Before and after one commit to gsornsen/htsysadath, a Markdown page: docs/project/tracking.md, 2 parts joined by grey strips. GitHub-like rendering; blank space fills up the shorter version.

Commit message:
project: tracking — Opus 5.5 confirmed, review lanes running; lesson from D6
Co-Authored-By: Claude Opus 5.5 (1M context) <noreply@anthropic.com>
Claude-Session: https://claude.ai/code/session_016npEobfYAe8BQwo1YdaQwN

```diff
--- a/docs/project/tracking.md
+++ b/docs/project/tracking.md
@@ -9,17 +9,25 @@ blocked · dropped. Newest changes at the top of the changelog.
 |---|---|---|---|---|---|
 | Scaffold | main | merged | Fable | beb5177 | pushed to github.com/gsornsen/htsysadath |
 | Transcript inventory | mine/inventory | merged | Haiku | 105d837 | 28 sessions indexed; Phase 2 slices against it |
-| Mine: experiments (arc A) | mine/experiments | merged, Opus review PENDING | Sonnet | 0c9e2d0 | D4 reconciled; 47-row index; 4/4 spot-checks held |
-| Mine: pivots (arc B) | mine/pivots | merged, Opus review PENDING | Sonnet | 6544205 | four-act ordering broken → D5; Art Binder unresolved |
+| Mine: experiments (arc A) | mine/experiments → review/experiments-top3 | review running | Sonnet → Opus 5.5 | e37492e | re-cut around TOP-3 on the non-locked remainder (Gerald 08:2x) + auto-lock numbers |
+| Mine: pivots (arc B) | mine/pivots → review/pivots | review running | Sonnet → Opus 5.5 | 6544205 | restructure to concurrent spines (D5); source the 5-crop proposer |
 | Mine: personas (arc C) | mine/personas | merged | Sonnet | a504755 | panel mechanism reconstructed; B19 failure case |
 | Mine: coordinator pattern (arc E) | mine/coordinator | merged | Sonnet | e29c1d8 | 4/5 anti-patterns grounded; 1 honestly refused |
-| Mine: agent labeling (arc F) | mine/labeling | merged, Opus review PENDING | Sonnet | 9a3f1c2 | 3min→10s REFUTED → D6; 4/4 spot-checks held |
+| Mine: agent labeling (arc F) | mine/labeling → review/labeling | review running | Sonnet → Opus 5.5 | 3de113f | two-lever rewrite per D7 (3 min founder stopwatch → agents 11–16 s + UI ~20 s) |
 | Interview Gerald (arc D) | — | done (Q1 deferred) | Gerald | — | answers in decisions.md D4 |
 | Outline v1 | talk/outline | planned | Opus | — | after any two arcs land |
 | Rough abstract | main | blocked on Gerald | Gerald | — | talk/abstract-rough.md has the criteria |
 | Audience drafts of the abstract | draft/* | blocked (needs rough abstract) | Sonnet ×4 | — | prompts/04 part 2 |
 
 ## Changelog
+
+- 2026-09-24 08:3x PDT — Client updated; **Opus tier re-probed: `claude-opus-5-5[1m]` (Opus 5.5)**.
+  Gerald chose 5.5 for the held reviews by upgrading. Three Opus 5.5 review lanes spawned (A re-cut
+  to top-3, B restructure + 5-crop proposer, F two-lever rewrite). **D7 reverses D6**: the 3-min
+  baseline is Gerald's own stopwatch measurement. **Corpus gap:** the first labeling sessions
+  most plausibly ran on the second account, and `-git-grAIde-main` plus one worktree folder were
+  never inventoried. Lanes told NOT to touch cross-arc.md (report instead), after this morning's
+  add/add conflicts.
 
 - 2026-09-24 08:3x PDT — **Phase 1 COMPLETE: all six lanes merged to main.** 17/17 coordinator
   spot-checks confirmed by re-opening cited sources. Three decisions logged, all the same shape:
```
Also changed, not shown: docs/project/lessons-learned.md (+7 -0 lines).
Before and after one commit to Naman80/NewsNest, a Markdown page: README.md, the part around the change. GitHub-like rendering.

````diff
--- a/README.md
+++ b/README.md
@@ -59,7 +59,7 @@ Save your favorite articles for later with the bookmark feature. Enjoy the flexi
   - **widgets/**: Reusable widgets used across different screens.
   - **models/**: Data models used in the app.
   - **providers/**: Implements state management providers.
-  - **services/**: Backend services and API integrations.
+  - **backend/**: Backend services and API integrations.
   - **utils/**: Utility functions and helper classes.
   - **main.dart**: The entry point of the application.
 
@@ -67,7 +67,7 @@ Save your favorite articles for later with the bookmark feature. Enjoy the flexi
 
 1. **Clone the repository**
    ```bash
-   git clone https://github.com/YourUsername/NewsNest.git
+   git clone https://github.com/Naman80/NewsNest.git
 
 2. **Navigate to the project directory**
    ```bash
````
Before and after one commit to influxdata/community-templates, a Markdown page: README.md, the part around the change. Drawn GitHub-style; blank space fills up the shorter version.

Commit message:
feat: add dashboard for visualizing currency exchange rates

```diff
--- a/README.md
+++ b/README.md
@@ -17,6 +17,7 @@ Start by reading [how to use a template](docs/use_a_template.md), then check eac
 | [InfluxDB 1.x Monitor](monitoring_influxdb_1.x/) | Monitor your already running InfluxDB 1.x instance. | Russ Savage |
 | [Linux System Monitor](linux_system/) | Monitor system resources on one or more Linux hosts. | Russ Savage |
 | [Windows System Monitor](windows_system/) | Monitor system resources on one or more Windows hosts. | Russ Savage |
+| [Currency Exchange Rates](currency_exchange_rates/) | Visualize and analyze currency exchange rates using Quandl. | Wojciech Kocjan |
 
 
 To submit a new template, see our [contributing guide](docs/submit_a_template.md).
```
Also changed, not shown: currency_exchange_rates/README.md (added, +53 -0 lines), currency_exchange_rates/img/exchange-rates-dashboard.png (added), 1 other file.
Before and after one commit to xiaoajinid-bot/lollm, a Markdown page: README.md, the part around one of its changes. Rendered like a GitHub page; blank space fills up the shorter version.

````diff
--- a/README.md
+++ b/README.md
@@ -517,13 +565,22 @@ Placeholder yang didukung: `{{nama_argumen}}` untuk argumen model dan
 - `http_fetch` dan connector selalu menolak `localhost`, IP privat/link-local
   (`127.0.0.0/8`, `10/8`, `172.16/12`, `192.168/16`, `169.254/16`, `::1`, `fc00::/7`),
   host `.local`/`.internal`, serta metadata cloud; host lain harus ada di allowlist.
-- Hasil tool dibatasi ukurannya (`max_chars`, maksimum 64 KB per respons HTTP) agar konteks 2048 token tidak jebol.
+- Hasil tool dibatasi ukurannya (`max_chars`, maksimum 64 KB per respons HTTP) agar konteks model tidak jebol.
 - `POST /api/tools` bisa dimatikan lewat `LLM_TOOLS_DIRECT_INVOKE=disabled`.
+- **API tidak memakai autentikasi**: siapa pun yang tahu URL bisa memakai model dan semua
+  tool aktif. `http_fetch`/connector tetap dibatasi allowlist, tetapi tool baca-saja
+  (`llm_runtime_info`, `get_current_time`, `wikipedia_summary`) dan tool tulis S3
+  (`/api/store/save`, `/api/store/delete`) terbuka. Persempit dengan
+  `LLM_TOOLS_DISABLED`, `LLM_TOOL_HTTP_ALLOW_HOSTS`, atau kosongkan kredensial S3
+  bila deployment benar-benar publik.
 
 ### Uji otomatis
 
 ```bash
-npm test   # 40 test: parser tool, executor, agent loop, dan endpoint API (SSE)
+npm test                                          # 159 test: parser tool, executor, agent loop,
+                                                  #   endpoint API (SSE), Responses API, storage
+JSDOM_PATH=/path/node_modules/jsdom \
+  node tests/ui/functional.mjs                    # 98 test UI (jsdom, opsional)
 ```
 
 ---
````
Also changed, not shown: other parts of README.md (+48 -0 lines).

..............................

- [Activity]: Print out every record again, exactly and in full.

- [Written solution]:
Before and after one commit to gsornsen/htsysadath, a Markdown page: docs/project/tracking.md, 2 parts joined by grey strips. GitHub-like rendering; blank space fills up the shorter version.

Commit message:
project: tracking — Opus 5.5 confirmed, review lanes running; lesson from D6
Co-Authored-By: Claude Opus 5.5 (1M context) <noreply@anthropic.com>
Claude-Session: https://claude.ai/code/session_016npEobfYAe8BQwo1YdaQwN

```diff
--- a/docs/project/tracking.md
+++ b/docs/project/tracking.md
@@ -9,17 +9,25 @@ blocked · dropped. Newest changes at the top of the changelog.
 |---|---|---|---|---|---|
 | Scaffold | main | merged | Fable | beb5177 | pushed to github.com/gsornsen/htsysadath |
 | Transcript inventory | mine/inventory | merged | Haiku | 105d837 | 28 sessions indexed; Phase 2 slices against it |
-| Mine: experiments (arc A) | mine/experiments | merged, Opus review PENDING | Sonnet | 0c9e2d0 | D4 reconciled; 47-row index; 4/4 spot-checks held |
-| Mine: pivots (arc B) | mine/pivots | merged, Opus review PENDING | Sonnet | 6544205 | four-act ordering broken → D5; Art Binder unresolved |
+| Mine: experiments (arc A) | mine/experiments → review/experiments-top3 | review running | Sonnet → Opus 5.5 | e37492e | re-cut around TOP-3 on the non-locked remainder (Gerald 08:2x) + auto-lock numbers |
+| Mine: pivots (arc B) | mine/pivots → review/pivots | review running | Sonnet → Opus 5.5 | 6544205 | restructure to concurrent spines (D5); source the 5-crop proposer |
 | Mine: personas (arc C) | mine/personas | merged | Sonnet | a504755 | panel mechanism reconstructed; B19 failure case |
 | Mine: coordinator pattern (arc E) | mine/coordinator | merged | Sonnet | e29c1d8 | 4/5 anti-patterns grounded; 1 honestly refused |
-| Mine: agent labeling (arc F) | mine/labeling | merged, Opus review PENDING | Sonnet | 9a3f1c2 | 3min→10s REFUTED → D6; 4/4 spot-checks held |
+| Mine: agent labeling (arc F) | mine/labeling → review/labeling | review running | Sonnet → Opus 5.5 | 3de113f | two-lever rewrite per D7 (3 min founder stopwatch → agents 11–16 s + UI ~20 s) |
 | Interview Gerald (arc D) | — | done (Q1 deferred) | Gerald | — | answers in decisions.md D4 |
 | Outline v1 | talk/outline | planned | Opus | — | after any two arcs land |
 | Rough abstract | main | blocked on Gerald | Gerald | — | talk/abstract-rough.md has the criteria |
 | Audience drafts of the abstract | draft/* | blocked (needs rough abstract) | Sonnet ×4 | — | prompts/04 part 2 |
 
 ## Changelog
+
+- 2026-09-24 08:3x PDT — Client updated; **Opus tier re-probed: `claude-opus-5-5[1m]` (Opus 5.5)**.
+  Gerald chose 5.5 for the held reviews by upgrading. Three Opus 5.5 review lanes spawned (A re-cut
+  to top-3, B restructure + 5-crop proposer, F two-lever rewrite). **D7 reverses D6**: the 3-min
+  baseline is Gerald's own stopwatch measurement. **Corpus gap:** the first labeling sessions
+  most plausibly ran on the second account, and `-git-grAIde-main` plus one worktree folder were
+  never inventoried. Lanes told NOT to touch cross-arc.md (report instead), after this morning's
+  add/add conflicts.
 
 - 2026-09-24 08:3x PDT — **Phase 1 COMPLETE: all six lanes merged to main.** 17/17 coordinator
   spot-checks confirmed by re-opening cited sources. Three decisions logged, all the same shape:
```
Also changed, not shown: docs/project/lessons-learned.md (+7 -0 lines).
Before and after one commit to Naman80/NewsNest, a Markdown page: README.md, the part around the change. GitHub-like rendering.

````diff
--- a/README.md
+++ b/README.md
@@ -59,7 +59,7 @@ Save your favorite articles for later with the bookmark feature. Enjoy the flexi
   - **widgets/**: Reusable widgets used across different screens.
   - **models/**: Data models used in the app.
   - **providers/**: Implements state management providers.
-  - **services/**: Backend services and API integrations.
+  - **backend/**: Backend services and API integrations.
   - **utils/**: Utility functions and helper classes.
   - **main.dart**: The entry point of the application.
 
@@ -67,7 +67,7 @@ Save your favorite articles for later with the bookmark feature. Enjoy the flexi
 
 1. **Clone the repository**
    ```bash
-   git clone https://github.com/YourUsername/NewsNest.git
+   git clone https://github.com/Naman80/NewsNest.git
 
 2. **Navigate to the project directory**
    ```bash
````
Before and after one commit to influxdata/community-templates, a Markdown page: README.md, the part around the change. Drawn GitHub-style; blank space fills up the shorter version.

Commit message:
feat: add dashboard for visualizing currency exchange rates

```diff
--- a/README.md
+++ b/README.md
@@ -17,6 +17,7 @@ Start by reading [how to use a template](docs/use_a_template.md), then check eac
 | [InfluxDB 1.x Monitor](monitoring_influxdb_1.x/) | Monitor your already running InfluxDB 1.x instance. | Russ Savage |
 | [Linux System Monitor](linux_system/) | Monitor system resources on one or more Linux hosts. | Russ Savage |
 | [Windows System Monitor](windows_system/) | Monitor system resources on one or more Windows hosts. | Russ Savage |
+| [Currency Exchange Rates](currency_exchange_rates/) | Visualize and analyze currency exchange rates using Quandl. | Wojciech Kocjan |
 
 
 To submit a new template, see our [contributing guide](docs/submit_a_template.md).
```
Also changed, not shown: currency_exchange_rates/README.md (added, +53 -0 lines), currency_exchange_rates/img/exchange-rates-dashboard.png (added), 1 other file.
Before and after one commit to xiaoajinid-bot/lollm, a Markdown page: README.md, the part around one of its changes. Rendered like a GitHub page; blank space fills up the shorter version.

````diff
--- a/README.md
+++ b/README.md
@@ -517,13 +565,22 @@ Placeholder yang didukung: `{{nama_argumen}}` untuk argumen model dan
 - `http_fetch` dan connector selalu menolak `localhost`, IP privat/link-local
   (`127.0.0.0/8`, `10/8`, `172.16/12`, `192.168/16`, `169.254/16`, `::1`, `fc00::/7`),
   host `.local`/`.internal`, serta metadata cloud; host lain harus ada di allowlist.
-- Hasil tool dibatasi ukurannya (`max_chars`, maksimum 64 KB per respons HTTP) agar konteks 2048 token tidak jebol.
+- Hasil tool dibatasi ukurannya (`max_chars`, maksimum 64 KB per respons HTTP) agar konteks model tidak jebol.
 - `POST /api/tools` bisa dimatikan lewat `LLM_TOOLS_DIRECT_INVOKE=disabled`.
+- **API tidak memakai autentikasi**: siapa pun yang tahu URL bisa memakai model dan semua
+  tool aktif. `http_fetch`/connector tetap dibatasi allowlist, tetapi tool baca-saja
+  (`llm_runtime_info`, `get_current_time`, `wikipedia_summary`) dan tool tulis S3
+  (`/api/store/save`, `/api/store/delete`) terbuka. Persempit dengan
+  `LLM_TOOLS_DISABLED`, `LLM_TOOL_HTTP_ALLOW_HOSTS`, atau kosongkan kredensial S3
+  bila deployment benar-benar publik.
 
 ### Uji otomatis
 
 ```bash
-npm test   # 40 test: parser tool, executor, agent loop, dan endpoint API (SSE)
+npm test                                          # 159 test: parser tool, executor, agent loop,
+                                                  #   endpoint API (SSE), Responses API, storage
+JSDOM_PATH=/path/node_modules/jsdom \
+  node tests/ui/functional.mjs                    # 98 test UI (jsdom, opsional)
 ```
 
 ---
````
Also changed, not shown: other parts of README.md (+48 -0 lines).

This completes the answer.